[Revision comparison data]
+ + +

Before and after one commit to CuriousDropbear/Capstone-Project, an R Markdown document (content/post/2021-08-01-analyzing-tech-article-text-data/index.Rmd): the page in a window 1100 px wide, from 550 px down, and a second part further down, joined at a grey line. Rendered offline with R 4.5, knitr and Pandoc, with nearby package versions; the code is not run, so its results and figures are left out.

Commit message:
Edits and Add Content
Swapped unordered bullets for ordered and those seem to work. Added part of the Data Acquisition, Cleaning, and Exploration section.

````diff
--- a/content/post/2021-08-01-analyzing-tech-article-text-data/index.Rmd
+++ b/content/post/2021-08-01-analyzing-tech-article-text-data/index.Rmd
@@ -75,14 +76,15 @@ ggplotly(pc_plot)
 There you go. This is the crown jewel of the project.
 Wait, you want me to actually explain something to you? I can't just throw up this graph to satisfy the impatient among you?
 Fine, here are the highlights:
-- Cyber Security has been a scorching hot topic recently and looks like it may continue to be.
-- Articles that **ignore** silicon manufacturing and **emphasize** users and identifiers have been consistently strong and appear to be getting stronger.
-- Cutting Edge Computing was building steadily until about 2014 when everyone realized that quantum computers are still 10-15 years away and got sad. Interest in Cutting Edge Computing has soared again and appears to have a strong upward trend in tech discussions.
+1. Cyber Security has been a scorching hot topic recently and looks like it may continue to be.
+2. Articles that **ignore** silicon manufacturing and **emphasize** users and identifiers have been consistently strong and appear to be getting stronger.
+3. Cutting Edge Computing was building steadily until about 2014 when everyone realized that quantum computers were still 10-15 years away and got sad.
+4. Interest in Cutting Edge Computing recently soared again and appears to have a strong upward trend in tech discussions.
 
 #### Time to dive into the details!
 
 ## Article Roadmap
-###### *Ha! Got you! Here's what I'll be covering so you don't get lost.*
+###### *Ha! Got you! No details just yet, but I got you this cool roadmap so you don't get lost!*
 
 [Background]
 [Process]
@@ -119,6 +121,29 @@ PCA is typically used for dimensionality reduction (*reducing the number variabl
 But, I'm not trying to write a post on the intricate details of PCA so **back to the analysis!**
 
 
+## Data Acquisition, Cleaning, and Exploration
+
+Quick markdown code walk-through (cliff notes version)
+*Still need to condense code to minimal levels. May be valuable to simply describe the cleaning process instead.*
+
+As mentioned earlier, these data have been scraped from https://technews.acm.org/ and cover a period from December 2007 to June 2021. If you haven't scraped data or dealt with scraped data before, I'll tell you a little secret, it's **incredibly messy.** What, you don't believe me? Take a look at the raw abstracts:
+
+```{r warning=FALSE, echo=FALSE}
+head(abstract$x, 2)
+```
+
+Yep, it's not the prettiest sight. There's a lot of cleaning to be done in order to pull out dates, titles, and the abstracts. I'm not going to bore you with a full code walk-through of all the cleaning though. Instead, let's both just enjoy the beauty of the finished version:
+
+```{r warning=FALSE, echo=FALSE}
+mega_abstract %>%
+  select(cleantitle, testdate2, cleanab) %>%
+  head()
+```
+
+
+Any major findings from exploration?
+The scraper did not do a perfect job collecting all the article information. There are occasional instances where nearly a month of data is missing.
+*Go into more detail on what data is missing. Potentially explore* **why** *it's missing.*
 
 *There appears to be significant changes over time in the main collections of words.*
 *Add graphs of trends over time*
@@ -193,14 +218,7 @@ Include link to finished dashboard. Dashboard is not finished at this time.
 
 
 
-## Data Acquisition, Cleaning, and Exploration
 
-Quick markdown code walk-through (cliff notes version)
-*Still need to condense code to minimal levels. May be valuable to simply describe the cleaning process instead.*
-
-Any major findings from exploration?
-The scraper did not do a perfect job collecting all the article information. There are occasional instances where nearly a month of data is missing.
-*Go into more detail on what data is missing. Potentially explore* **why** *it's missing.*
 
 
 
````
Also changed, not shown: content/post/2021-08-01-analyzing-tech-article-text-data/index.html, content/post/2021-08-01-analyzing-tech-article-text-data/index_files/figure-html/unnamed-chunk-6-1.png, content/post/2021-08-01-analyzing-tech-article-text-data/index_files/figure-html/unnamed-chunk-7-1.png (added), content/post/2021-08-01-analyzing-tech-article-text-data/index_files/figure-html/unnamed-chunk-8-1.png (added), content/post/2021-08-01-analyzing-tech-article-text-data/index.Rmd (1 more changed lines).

+ + +

> Directions for this task
Among the entries, count the lines that hold "through". Reply with the count only.

> Completed exercise
3